= Beginning of Section =
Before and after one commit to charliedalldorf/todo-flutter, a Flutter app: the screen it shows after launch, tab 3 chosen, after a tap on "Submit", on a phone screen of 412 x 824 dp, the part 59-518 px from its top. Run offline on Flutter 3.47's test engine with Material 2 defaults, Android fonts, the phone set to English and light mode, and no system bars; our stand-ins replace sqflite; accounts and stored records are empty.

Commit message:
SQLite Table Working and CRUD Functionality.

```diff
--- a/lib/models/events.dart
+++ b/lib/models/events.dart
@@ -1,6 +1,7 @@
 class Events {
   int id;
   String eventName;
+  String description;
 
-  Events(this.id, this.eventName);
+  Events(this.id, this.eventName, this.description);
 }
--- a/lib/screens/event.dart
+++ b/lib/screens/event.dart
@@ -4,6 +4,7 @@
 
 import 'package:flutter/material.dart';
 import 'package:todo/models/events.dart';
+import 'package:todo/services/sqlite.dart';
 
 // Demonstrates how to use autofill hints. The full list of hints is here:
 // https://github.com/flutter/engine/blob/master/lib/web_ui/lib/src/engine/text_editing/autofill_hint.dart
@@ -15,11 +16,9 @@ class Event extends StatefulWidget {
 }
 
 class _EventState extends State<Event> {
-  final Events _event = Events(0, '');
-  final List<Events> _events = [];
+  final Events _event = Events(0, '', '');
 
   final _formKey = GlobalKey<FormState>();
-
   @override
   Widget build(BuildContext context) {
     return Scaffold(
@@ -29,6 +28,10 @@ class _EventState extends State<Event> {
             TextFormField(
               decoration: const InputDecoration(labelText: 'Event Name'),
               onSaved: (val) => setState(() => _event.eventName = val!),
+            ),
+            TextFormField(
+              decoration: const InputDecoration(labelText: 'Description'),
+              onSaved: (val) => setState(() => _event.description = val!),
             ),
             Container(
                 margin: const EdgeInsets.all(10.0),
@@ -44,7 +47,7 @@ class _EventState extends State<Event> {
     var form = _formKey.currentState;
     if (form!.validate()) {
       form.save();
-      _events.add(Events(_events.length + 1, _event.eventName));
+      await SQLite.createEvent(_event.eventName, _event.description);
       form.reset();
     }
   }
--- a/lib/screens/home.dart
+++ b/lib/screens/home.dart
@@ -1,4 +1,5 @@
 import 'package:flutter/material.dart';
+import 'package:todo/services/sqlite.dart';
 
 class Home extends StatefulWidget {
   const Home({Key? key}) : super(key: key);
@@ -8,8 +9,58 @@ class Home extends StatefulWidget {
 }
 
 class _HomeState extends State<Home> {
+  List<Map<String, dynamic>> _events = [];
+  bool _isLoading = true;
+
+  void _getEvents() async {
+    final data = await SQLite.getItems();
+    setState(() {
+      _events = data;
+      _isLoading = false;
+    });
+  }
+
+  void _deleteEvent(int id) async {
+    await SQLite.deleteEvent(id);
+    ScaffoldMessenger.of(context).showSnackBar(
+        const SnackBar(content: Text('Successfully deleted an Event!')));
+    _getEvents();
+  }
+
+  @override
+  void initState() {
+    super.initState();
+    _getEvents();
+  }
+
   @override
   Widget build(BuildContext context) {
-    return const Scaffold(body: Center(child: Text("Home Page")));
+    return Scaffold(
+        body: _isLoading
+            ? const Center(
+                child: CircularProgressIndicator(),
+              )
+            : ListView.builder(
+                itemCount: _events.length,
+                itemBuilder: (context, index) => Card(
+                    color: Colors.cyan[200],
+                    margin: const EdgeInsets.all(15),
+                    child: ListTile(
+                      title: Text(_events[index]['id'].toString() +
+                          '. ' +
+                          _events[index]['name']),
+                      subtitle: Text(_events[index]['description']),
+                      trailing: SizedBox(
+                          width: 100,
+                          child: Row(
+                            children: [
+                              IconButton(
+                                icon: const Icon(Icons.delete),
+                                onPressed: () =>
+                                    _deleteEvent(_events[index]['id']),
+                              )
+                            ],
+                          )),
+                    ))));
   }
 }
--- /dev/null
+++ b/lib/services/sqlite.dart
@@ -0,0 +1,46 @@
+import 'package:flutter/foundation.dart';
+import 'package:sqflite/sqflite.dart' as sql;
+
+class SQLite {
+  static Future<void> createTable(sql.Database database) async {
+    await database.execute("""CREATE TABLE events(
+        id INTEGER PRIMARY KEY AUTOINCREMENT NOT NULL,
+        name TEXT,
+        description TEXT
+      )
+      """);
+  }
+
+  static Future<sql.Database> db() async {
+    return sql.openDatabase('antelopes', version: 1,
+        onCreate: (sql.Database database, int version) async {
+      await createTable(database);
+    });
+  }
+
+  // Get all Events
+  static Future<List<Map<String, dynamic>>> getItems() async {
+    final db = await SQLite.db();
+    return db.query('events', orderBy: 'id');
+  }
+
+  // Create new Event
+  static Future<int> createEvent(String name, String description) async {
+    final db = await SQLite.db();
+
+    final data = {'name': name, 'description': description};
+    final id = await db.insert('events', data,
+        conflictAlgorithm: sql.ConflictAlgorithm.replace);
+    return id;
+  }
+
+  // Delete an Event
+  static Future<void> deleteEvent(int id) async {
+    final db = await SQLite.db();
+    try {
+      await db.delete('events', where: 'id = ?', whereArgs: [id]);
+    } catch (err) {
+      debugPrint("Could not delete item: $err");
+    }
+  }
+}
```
= End of Section =
= Beginning of Section =
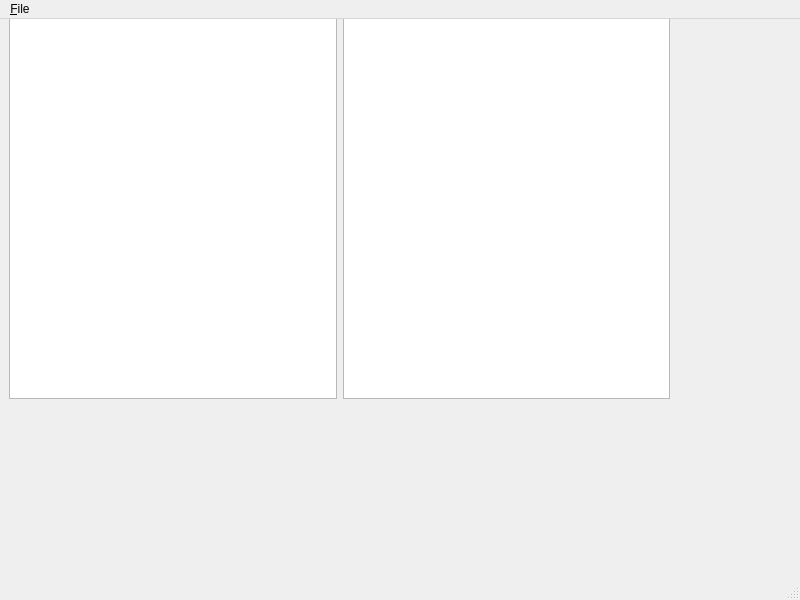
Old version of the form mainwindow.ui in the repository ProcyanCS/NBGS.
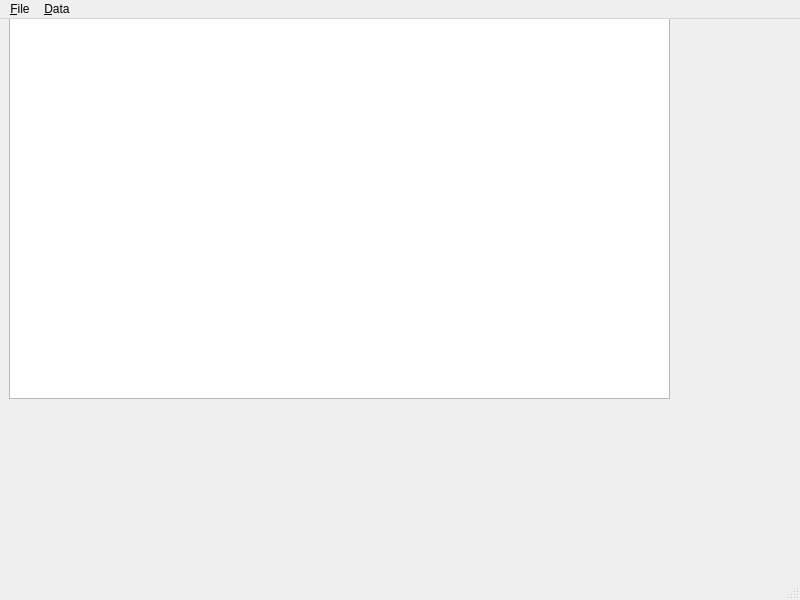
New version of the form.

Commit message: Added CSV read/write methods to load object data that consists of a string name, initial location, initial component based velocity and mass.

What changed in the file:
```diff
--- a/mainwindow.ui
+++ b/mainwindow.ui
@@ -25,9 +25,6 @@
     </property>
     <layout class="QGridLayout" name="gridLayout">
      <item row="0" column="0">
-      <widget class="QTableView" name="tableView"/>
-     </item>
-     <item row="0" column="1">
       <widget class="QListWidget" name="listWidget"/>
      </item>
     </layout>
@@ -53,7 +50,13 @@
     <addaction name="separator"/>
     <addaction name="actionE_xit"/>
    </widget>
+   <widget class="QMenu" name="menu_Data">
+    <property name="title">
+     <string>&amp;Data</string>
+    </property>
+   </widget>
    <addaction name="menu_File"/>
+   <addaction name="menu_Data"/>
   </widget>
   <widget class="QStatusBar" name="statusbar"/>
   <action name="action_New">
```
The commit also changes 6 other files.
= End of Section =
= Beginning of Section =
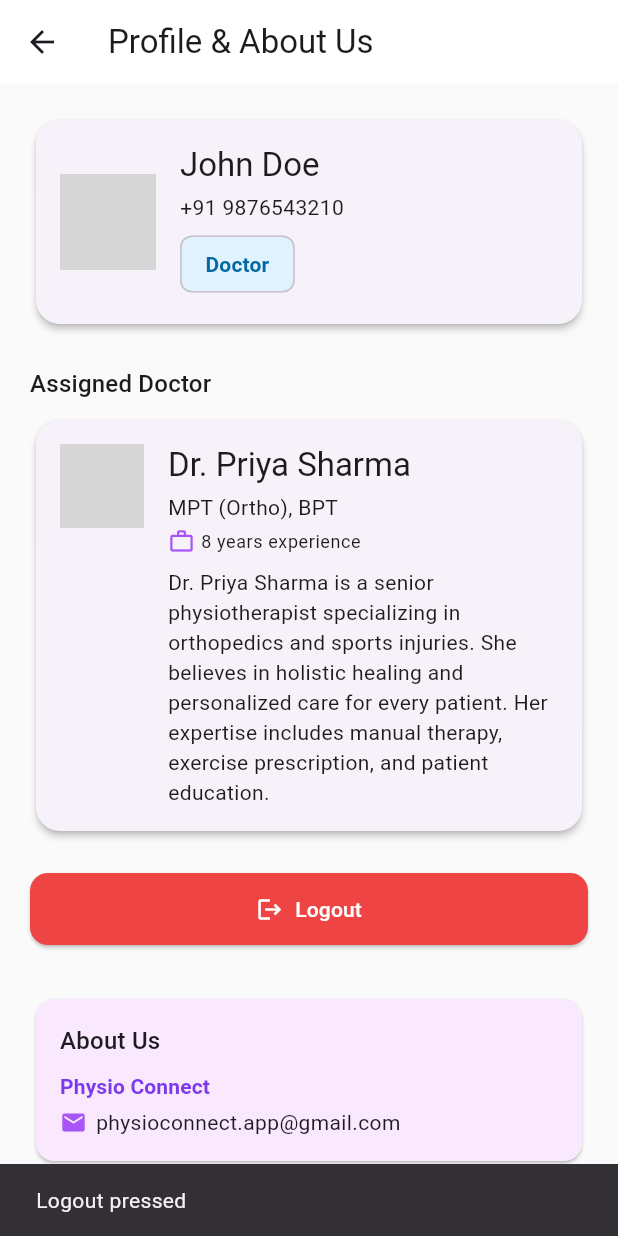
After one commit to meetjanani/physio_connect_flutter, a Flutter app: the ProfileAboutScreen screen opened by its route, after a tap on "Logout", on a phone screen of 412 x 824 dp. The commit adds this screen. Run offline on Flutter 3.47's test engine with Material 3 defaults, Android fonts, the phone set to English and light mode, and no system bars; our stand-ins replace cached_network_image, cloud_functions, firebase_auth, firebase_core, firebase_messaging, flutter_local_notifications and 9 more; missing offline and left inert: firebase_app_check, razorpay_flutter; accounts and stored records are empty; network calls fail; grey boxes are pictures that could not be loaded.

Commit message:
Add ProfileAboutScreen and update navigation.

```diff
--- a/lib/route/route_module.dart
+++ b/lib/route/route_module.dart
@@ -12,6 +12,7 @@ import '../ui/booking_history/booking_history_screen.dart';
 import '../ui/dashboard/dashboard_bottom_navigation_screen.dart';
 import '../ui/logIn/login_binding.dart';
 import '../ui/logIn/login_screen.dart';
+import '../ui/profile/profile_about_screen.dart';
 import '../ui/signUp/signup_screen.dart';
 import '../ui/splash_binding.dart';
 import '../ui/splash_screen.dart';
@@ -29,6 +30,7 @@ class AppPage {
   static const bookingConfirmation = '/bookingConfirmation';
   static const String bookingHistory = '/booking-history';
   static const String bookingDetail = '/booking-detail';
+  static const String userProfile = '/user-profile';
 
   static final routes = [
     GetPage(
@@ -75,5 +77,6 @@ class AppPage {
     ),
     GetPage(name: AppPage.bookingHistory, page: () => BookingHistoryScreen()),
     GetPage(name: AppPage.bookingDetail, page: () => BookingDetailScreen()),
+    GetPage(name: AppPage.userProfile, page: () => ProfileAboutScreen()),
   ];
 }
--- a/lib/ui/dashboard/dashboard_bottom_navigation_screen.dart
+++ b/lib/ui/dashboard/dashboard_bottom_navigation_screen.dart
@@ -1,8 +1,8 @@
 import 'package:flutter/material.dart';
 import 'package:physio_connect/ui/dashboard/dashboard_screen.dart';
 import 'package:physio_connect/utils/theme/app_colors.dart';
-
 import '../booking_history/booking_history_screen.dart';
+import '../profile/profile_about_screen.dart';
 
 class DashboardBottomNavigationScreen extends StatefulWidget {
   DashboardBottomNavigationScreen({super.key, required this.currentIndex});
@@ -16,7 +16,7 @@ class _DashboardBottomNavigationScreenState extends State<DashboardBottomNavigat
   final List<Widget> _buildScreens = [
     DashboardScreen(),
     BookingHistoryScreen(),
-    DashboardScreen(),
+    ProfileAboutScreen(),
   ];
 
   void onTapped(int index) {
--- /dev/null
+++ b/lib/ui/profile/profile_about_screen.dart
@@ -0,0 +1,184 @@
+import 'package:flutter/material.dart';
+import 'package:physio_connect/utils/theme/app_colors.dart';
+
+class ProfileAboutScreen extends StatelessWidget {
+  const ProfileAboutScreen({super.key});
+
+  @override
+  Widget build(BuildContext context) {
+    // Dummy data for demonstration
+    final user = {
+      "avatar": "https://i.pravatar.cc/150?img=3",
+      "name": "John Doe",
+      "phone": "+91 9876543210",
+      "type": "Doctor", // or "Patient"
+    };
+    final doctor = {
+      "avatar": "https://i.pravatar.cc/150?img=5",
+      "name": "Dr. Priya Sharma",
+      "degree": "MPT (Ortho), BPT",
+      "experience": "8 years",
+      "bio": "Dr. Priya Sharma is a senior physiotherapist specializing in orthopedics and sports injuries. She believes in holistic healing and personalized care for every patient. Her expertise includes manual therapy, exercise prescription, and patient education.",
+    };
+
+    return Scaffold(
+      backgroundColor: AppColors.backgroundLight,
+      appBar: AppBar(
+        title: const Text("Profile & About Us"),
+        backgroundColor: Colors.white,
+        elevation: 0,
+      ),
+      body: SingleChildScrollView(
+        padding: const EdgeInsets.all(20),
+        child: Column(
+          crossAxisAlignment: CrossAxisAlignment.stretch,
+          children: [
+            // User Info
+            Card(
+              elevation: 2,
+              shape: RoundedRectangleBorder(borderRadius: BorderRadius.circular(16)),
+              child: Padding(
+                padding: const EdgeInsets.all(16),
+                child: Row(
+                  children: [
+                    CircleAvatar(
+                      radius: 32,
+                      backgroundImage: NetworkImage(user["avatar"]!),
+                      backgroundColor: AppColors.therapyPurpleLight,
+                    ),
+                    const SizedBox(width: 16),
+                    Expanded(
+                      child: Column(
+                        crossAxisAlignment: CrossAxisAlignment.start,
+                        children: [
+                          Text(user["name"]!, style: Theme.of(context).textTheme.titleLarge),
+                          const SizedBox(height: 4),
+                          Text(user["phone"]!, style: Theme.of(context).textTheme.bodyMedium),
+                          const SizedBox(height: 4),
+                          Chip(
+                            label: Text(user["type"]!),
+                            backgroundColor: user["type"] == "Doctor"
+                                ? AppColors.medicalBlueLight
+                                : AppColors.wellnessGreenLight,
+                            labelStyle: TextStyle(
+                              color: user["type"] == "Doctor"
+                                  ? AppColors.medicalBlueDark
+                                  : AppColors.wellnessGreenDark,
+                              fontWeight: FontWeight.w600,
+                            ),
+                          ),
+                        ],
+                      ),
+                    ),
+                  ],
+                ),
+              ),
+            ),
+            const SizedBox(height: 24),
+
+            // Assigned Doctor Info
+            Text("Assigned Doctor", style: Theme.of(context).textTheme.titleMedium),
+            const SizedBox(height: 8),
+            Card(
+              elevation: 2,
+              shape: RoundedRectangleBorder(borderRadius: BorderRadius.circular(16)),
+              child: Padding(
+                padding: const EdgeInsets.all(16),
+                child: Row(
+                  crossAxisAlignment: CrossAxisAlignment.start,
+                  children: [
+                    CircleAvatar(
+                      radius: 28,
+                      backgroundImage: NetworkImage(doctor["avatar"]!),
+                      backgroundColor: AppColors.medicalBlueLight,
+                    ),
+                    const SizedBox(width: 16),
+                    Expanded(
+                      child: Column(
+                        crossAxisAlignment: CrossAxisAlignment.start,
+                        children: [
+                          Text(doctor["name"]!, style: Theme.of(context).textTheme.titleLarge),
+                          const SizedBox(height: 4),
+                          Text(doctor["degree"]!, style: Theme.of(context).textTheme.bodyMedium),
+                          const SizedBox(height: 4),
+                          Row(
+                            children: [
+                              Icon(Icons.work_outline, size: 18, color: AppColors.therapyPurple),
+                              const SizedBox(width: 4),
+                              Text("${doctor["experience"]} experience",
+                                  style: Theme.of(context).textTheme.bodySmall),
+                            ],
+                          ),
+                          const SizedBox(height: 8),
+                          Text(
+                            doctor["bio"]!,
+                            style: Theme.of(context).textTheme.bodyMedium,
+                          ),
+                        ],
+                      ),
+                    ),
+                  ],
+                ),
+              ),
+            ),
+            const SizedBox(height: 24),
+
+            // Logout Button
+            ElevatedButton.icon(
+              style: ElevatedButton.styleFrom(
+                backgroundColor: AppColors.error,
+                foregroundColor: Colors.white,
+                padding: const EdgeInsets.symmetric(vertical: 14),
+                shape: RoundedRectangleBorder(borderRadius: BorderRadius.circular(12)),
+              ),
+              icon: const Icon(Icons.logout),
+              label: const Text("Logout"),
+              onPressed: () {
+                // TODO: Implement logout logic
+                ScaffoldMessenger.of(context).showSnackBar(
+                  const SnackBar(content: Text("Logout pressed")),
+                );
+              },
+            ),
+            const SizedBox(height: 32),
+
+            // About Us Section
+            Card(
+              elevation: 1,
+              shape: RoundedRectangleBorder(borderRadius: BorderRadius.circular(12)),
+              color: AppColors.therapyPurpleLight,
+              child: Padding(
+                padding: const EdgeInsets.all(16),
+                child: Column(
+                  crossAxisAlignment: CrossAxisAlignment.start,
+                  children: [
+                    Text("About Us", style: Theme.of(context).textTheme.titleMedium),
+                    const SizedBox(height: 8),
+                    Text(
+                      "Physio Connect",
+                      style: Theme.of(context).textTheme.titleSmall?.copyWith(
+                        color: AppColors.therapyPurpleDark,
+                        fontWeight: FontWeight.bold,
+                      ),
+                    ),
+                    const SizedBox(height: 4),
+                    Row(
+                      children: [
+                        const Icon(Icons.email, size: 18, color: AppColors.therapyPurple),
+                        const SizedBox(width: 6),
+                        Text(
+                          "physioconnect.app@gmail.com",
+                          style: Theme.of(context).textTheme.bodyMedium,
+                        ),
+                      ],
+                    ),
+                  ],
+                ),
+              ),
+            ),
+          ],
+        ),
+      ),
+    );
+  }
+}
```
= End of Section =
ABOUT THIS TASK –
Your answer should consist of each line above in which "property" appears.

SOLUTION –
     </property>
+    <property name="title">
+    </property>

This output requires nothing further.